Copy every line of the data that contains the string "Expanded".

- - - -

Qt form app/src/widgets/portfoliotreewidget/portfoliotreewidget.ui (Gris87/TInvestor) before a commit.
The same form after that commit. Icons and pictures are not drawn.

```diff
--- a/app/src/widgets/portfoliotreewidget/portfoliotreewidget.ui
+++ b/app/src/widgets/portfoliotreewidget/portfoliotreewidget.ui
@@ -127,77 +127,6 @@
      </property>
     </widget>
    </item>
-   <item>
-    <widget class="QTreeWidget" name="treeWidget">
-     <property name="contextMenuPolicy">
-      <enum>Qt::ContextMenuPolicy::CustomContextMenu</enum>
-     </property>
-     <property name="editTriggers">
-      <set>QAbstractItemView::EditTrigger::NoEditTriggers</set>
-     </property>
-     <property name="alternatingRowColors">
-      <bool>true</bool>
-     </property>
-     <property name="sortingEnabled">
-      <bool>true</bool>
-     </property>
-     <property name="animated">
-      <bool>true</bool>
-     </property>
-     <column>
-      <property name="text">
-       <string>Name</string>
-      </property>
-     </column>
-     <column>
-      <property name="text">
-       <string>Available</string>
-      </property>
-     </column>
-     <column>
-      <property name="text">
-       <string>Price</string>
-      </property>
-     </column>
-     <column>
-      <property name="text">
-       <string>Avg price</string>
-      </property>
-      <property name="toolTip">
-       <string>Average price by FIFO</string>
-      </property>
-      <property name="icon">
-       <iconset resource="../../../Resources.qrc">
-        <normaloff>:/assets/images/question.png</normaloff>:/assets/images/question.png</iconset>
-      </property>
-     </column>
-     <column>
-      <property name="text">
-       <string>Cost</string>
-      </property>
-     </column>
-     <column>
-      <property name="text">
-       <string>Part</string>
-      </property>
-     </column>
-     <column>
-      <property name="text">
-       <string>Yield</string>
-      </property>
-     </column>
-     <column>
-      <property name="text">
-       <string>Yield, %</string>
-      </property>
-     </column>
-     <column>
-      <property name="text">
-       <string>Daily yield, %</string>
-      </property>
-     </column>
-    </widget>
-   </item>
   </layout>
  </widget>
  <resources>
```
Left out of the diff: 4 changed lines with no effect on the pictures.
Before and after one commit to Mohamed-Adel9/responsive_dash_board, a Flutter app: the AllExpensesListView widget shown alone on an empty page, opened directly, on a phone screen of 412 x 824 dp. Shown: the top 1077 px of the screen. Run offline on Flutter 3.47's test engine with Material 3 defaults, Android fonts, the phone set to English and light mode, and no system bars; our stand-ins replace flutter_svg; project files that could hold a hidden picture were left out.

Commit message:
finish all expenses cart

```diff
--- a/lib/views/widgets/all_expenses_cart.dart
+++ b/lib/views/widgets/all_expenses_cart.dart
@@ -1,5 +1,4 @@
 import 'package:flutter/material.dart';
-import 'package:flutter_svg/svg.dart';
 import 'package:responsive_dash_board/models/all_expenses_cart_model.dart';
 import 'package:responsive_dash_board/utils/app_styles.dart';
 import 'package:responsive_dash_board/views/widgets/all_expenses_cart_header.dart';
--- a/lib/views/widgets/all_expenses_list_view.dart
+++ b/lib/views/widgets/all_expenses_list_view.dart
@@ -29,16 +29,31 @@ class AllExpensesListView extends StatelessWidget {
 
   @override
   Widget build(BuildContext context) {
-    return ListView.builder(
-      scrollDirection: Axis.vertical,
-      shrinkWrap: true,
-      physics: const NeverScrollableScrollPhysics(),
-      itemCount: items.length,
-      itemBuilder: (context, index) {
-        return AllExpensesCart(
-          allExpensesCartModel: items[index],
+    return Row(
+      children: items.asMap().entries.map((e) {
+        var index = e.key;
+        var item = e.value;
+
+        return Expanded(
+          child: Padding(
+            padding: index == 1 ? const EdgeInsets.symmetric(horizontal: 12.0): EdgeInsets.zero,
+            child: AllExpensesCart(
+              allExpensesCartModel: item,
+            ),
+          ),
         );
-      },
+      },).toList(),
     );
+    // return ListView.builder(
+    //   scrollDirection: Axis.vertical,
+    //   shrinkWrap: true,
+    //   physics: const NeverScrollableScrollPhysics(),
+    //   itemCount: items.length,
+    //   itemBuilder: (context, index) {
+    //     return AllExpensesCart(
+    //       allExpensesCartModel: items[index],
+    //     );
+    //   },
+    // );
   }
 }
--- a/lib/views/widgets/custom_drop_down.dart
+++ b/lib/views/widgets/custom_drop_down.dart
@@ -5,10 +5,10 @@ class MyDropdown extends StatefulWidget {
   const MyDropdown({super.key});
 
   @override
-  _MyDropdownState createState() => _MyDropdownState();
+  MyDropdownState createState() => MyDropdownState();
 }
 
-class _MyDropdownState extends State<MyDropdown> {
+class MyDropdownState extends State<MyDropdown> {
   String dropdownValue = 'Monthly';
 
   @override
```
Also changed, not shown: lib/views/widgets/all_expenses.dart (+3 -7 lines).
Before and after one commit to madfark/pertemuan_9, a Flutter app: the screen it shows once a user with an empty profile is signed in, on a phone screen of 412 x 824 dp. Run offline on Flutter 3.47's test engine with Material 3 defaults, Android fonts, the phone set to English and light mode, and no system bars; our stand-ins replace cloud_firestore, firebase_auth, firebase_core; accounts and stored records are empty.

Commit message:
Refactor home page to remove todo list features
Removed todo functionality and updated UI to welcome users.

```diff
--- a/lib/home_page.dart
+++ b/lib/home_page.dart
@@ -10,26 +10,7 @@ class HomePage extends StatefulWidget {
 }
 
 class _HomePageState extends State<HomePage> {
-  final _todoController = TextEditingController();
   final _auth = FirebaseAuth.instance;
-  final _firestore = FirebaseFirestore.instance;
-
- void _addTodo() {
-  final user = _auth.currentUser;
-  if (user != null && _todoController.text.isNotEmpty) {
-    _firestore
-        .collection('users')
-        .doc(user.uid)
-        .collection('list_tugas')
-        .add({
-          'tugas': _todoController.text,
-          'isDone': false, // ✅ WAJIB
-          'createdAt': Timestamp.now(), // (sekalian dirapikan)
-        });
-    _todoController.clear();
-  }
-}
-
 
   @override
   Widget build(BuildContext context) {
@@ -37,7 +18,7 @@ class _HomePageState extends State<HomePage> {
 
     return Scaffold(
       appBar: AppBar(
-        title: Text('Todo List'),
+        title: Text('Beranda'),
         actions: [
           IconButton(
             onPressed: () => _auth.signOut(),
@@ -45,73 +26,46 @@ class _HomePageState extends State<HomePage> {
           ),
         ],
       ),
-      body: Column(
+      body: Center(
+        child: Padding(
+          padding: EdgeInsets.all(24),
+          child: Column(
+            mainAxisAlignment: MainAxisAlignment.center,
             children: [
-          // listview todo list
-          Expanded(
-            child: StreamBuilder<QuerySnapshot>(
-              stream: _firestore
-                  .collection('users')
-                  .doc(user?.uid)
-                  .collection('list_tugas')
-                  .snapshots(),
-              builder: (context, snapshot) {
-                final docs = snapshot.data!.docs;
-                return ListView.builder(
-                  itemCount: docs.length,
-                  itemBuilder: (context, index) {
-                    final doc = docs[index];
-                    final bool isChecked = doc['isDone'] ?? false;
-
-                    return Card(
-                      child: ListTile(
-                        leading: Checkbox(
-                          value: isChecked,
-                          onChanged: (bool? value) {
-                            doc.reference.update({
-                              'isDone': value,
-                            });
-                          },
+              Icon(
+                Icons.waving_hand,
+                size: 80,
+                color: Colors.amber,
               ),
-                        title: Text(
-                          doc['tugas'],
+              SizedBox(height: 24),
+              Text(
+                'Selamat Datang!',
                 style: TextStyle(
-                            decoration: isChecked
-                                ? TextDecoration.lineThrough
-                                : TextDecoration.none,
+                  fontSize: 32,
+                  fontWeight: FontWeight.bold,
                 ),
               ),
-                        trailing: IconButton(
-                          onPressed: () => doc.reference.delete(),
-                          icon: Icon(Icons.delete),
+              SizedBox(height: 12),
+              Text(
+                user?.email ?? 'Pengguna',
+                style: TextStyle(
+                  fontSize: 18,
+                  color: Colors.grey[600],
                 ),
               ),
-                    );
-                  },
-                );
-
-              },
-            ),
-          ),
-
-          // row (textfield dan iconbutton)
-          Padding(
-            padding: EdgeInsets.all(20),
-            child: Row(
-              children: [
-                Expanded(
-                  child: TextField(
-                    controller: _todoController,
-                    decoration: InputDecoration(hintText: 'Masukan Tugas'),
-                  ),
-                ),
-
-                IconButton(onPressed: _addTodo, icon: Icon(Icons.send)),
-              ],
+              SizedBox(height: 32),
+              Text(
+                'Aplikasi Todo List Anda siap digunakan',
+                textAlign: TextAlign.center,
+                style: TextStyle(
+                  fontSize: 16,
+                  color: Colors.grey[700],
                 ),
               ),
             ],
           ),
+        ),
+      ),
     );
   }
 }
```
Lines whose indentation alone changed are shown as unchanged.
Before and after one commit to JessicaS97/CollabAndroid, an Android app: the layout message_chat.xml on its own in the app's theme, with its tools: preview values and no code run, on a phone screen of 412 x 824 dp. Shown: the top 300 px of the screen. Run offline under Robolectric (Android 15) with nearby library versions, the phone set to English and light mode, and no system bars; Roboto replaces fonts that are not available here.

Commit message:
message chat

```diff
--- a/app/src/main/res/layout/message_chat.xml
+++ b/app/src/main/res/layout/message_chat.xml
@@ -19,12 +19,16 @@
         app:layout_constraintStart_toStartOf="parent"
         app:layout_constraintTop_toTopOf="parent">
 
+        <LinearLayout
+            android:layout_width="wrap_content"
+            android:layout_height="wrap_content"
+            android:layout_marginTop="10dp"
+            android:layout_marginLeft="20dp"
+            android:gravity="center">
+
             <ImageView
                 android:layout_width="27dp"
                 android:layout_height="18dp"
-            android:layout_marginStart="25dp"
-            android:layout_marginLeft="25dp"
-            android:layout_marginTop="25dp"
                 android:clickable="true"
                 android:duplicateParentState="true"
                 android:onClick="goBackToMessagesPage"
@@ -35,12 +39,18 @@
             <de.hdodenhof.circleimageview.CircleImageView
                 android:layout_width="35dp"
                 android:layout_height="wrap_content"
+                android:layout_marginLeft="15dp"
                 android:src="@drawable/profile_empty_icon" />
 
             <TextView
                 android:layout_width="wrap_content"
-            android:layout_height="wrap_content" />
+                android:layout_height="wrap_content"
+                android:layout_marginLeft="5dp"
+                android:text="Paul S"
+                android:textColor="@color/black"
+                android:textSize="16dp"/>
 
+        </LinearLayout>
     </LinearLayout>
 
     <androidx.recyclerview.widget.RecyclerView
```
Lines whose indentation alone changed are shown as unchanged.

- - - -

**OUTPUT:**
+        return Expanded(
-          Expanded(
-                Expanded(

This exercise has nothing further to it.